LaVant is charged with leading the film campaign’s efforts to promote understanding of disability as a social justice issue and to build coalitions. She is intimately familiar with these issues as someone at the triple intersections of race, gender and disability -- which she terms “another layer of being othered.”

“We have a lot of work to do as a society in terms of representation,” said LaVant, who has worked with programs that support youth and adults with disabilities, and other underserved populations for more than a decade. “I’ve always placed myself in the mainstream, and my goal is to infiltrate spaces that those with disabilities have never been before.”

Yet LaVant doesn’t sugarcoat the myriad physical, emotional and other challenges that run the gamut from health care costs to dating (“Men like my photo online but when we meet in person and they see I’m a disabled woman, they don’t call back”), to daily tasks. “I have a [nurse’s] aide for a couple of hours in the morning and at night. I have to trust people to put me to bed. I’m always nervous wondering if they will show up. Many days, I’ve had to sleep in my wheelchair. Nobody came.”

And when it comes to acceptance, she’s spent a lifetime battling perceptions, including in the workplace and even at church. “In the past, I spent a lot of time trying to overcompensate,” she said. “I didn’t want people to see my disability. I felt shame. I have felt self doubt and more in certain environments than others, including in Black communities.”

These days, however, LaVant said she is “leaning into my fears. I’m trying new things. I feel like I am fulfilling my purpose.”

To that end, she and the team behind the documentary’s impact campaign are focusing on four main elements: leadership development, community and cross-movement building, education and capacity building for people with and without disabilities.

“We want to promote understanding of disability as a social justice issue and build relationships across lines of difference,” she said. They also want to develop emerging leaders and reconnect, resource and rejuvenate active, long-time cultural workers and organizers.

Members of the Disability Rights Movement have been working for decades for accessibility, visibility, and broader acceptance through policy. One result was the Americans with Disabilities Act, which was signed into law 30 years ago this year.HolLynn D'Lil / Netflix

Thus far, the campaign has supported and hosted virtual screenings for organizations and individuals around the world. They hosted Crip Camp 2020, a series of online workshops on various topics surrounding disability, including intersectional movement work that amassed a global audience of nearly 10,000 people and featured a surprise appearance by former President Obama. The campaign has also launched an emergency relief fund with the racial justice group, Color of Change, to provide support to artists and members of the disability community who’ve been disproportionately affected by Covid-19.

The group also partnered with Adobe to create a creative fellowship program, named after the late Black transgender, disabled activist Ki’tay Davidson.

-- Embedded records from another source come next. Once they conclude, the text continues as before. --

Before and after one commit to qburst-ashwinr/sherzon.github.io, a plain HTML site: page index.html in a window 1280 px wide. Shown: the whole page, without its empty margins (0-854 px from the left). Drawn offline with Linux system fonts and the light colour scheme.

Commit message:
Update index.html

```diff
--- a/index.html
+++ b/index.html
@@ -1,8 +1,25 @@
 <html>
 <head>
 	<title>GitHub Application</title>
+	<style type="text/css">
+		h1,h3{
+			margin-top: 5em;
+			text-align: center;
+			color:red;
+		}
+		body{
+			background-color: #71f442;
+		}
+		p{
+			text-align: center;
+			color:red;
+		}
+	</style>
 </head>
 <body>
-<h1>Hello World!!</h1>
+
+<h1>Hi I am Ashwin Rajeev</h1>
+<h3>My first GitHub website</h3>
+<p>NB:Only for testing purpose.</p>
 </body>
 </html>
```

LaVant was also part of a special virtual celebration in June for the 30th anniversary of the ADA; it featured exclusive programming and a one-on-one conversation with Obama — whom LaVant met in 2012 during a disability roundtable event at the White House.

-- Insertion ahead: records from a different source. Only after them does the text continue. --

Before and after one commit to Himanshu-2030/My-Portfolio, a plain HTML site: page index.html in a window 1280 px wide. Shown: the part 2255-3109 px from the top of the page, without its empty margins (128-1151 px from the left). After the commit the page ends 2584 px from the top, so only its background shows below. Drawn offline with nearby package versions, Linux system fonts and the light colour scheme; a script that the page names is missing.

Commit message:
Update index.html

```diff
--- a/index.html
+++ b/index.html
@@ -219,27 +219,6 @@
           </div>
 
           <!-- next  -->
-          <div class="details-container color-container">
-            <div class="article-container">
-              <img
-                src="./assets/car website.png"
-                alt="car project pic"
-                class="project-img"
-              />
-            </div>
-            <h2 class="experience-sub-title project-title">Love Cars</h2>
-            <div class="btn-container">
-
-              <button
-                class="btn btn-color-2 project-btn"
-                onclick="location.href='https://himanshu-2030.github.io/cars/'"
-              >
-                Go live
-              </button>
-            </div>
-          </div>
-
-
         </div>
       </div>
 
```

Obama said in a statement: “This film is a tribute to an extraordinary group of people who, in speaking out in whatever way that they could, shaped our country’s course. ‘Crip Camp’ is both a gripping look at the history of the disability rights movement and a timely call to action, urging us to explore our own duty to fight for the dignity of all people.”

LaVant — who explains that the word “crip” is used by some in the disability community not as a slur, but to exemplify “taking back our power” — said she wholeheartedly agrees.

For ADA30 and beyond, she said, the goal of the impact campaign is using the film’s platform to build capacity, train future leaders and establish relationships in the disability rights and justice communities, one that will be inclusive of people of color and other marginalized communities.

“It’s not about pity. We don’t need your pity,” she says proudly. “What we need is your commitment to help build a better world.”

This article originally appeared on NBCBLK.